SOURCE DATA:
· · ·

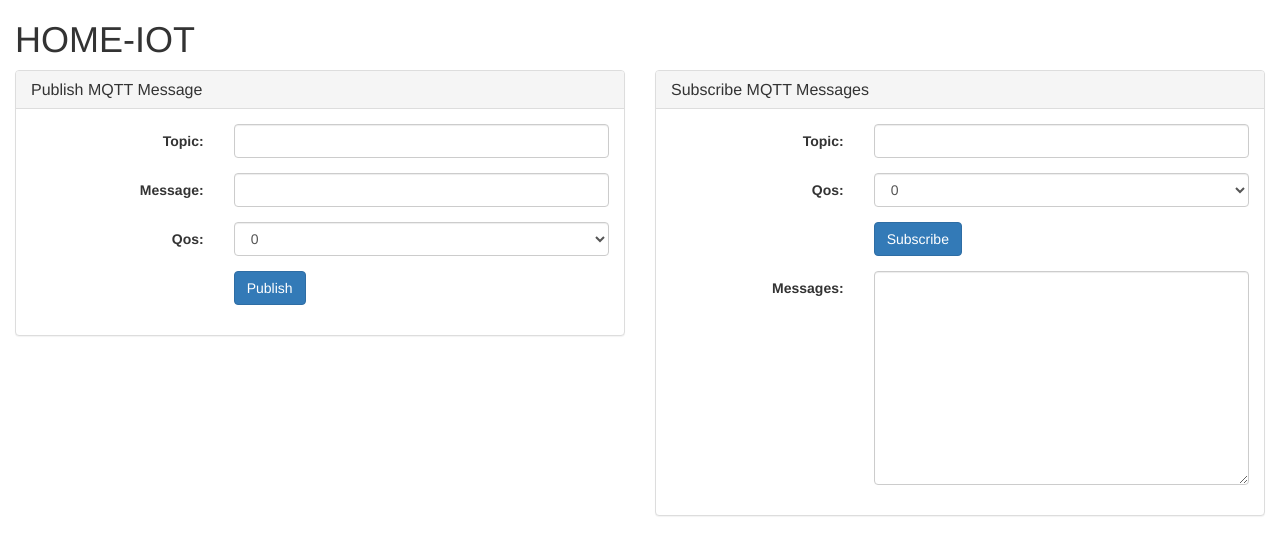
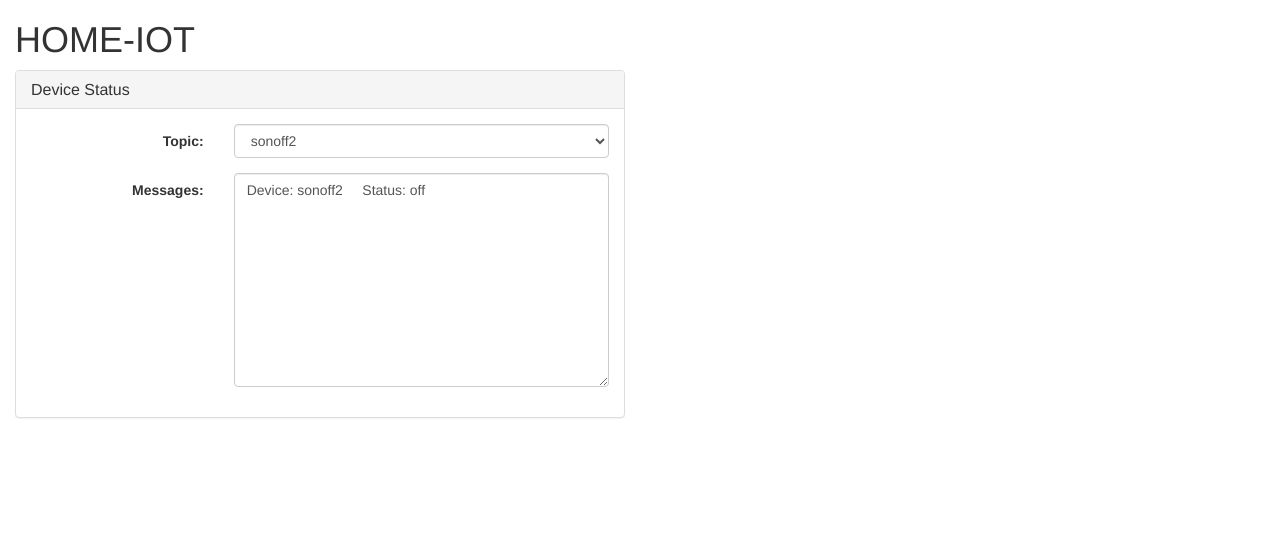
Before and after one commit to thachphongphong/home-iot, a Flask app: page /iot in a window 1280 px wide. Shown: the top 555 px of the page. Run offline with Flask 2, Linux system fonts and the light colour scheme; some libraries are stand-ins or nearby versions.

Commit message:
- update web view

```diff
--- a/app.py
+++ b/app.py
@@ -28,8 +28,8 @@ app.config['MQTT_PASSWORD'] = ''
 app.config['MQTT_KEEPALIVE'] = 1
 app.config['MQTT_TLS_ENABLED'] = False
 
-devices = ["sonoff2"]
-status = ["off"]
+devices = ["sonoff2","sonoff1"]
+status = ["off","off"]
 
 mqtt = Mqtt(app)
 socketio = SocketIO(app)
--- a/templates/index.html
+++ b/templates/index.html
@@ -12,38 +12,55 @@
     $(document).ready(function() {
         var socket = io.connect('http://' + document.domain + ':' + location.port);
 
-        $('#publish').click(function(event) {
-            var topic = $('#topic').val();
-            var message = $('#message').val();
-            var qos = $('#qos').val();
-            var data = '{"topic": "' + topic + '", "message": "' + message + '", "qos": ' + qos + '}';
-            socket.emit('publish', data=data);
-        });
-
-        $('#subscribe').click(function(event) {
-            var topic = $('#subscribe_topic').val();
-            var qos = $('#subscribe_qos').val();
-            var data = '{"topic": "' + topic + '", "qos": ' + qos + '}';
-            socket.emit('subscribe', data=data);
-            $('#subscribe').hide();
-            $('#unsubscribe').show();
-            $('#subscribe_topic').prop('readonly', true);
-        });
-
-        $('#unsubscribe').click(function(event) {
-            socket.emit('unsubscribe_all');
-            $('#subscribe').show();
-            $('#unsubscribe').hide();
-            $('#subscribe_topic').prop('readonly', false);
-        });
+        // $('#publish').click(function(event) {
+        //     var topic = $('#topic').val();
+        //     var message = $('#message').val();
+        //     var qos = $('#qos').val();
+        //     var data = '{"topic": "' + topic + '", "message": "' + message + '", "qos": ' + qos + '}';
+        //     socket.emit('publish', data=data);
+        // });
+        //
+        // $('#subscribe').click(function(event) {
+        //     var topic = $('#subscribe_topic').val();
+        //     var qos = $('#subscribe_qos').val();
+        //     var data = '{"topic": "' + topic + '", "qos": ' + qos + '}';
+        //     socket.emit('subscribe', data=data);
+        //     $('#subscribe').hide();
+        //     $('#unsubscribe').show();
+        //     $('#subscribe_topic').prop('readonly', true);
+        // });
+        //
+        // $('#unsubscribe').click(function(event) {
+        //     socket.emit('unsubscribe_all');
+        //     $('#subscribe').show();
+        //     $('#unsubscribe').hide();
+        //     $('#subscribe_topic').prop('readonly', false);
+        // });
 
         socket.on('mqtt_message', function(data) {
-            console.log(data);
-            var text = '(' + data['topic'] + ' qos: ' + data['qos'] + ') ' + data['payload'];
+            //console.log(data);
+            var id = $('#topic').val();
+            // var text = '(' + data['topic'] + ' qos: ' + data['qos'] + ') ' + data['payload'];
+            //  var $textarea = $('#subscribe_messages');
+            // $textarea.val($textarea.val() + text + '\n');
+            loadTopic(id);
+        })
+
+        loadTopic($('#topic').val());
+
+        $( "#topic" ).change(function() {
+            var id = $( this ).val();
+            loadTopic(id);
+        });
+    });
+
+    function loadTopic(id) {
+        $.get("/api/v1.0/light/"+id, function(data, status){
             var $textarea = $('#subscribe_messages');
+            var text = 'Device: ' + id + '     Status: ' + data;
             $textarea.val($textarea.val() + text + '\n');
-        })
-    });
+        });
+    }
 </script>
 {% endblock %}
 
@@ -55,7 +72,7 @@
         </div>
     </div>
     <div class="row">
-        <div class="col-xs-6">
+       <!-- <div class="col-xs-6">
             <div class="panel panel-default">
                 <div class="panel-heading">
                     <h3 class="panel-title">Publish MQTT Message</h3>
@@ -139,6 +156,36 @@
                     </div>
                 </div>
             </div>
+        </div>-->
+        <div class="col-xs-6">
+            <div class="panel panel-default">
+                <div class="panel-heading">
+                    <h3 class="panel-title">Device Status</h3>
+                </div>
+                <div class="panel-body">
+                    <div class="col-xs-12">
+                        <div class="row">
+                            <div class="form-horizontal">
+                                <div class="form-group">
+                                    <label class="control-label col-xs-4">Topic: </label>
+                                    <div class="col-xs-8">
+                                        <select id="topic" class="form-control">
+                                            <option value="sonoff2">sonoff2</option>
+                                            <option value="sonoff1">sonoff1</option>
+                                        </select>
+                                    </div>
+                                </div>
+                                <div class="form-group">
+                                    <label class="control-label col-xs-4">Messages:</label>
+                                    <div class="col-xs-8">
+                                        <textarea id="subscribe_messages" class="form-control" rows=10></textarea>
+                                    </div>
+                                </div>
+                            </div>
+                        </div>
+                    </div>
+                </div>
+            </div>
         </div>
     </div>
 </div>
```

· · ·

WHAT TO DO:
Lines above that have "panel": copy each of them.

EXPECTED ANSWER:
             <div class="panel panel-default">
                 <div class="panel-heading">
                     <h3 class="panel-title">Publish MQTT Message</h3>
+            <div class="panel panel-default">
+                <div class="panel-heading">
+                    <h3 class="panel-title">Device Status</h3>
+                <div class="panel-body">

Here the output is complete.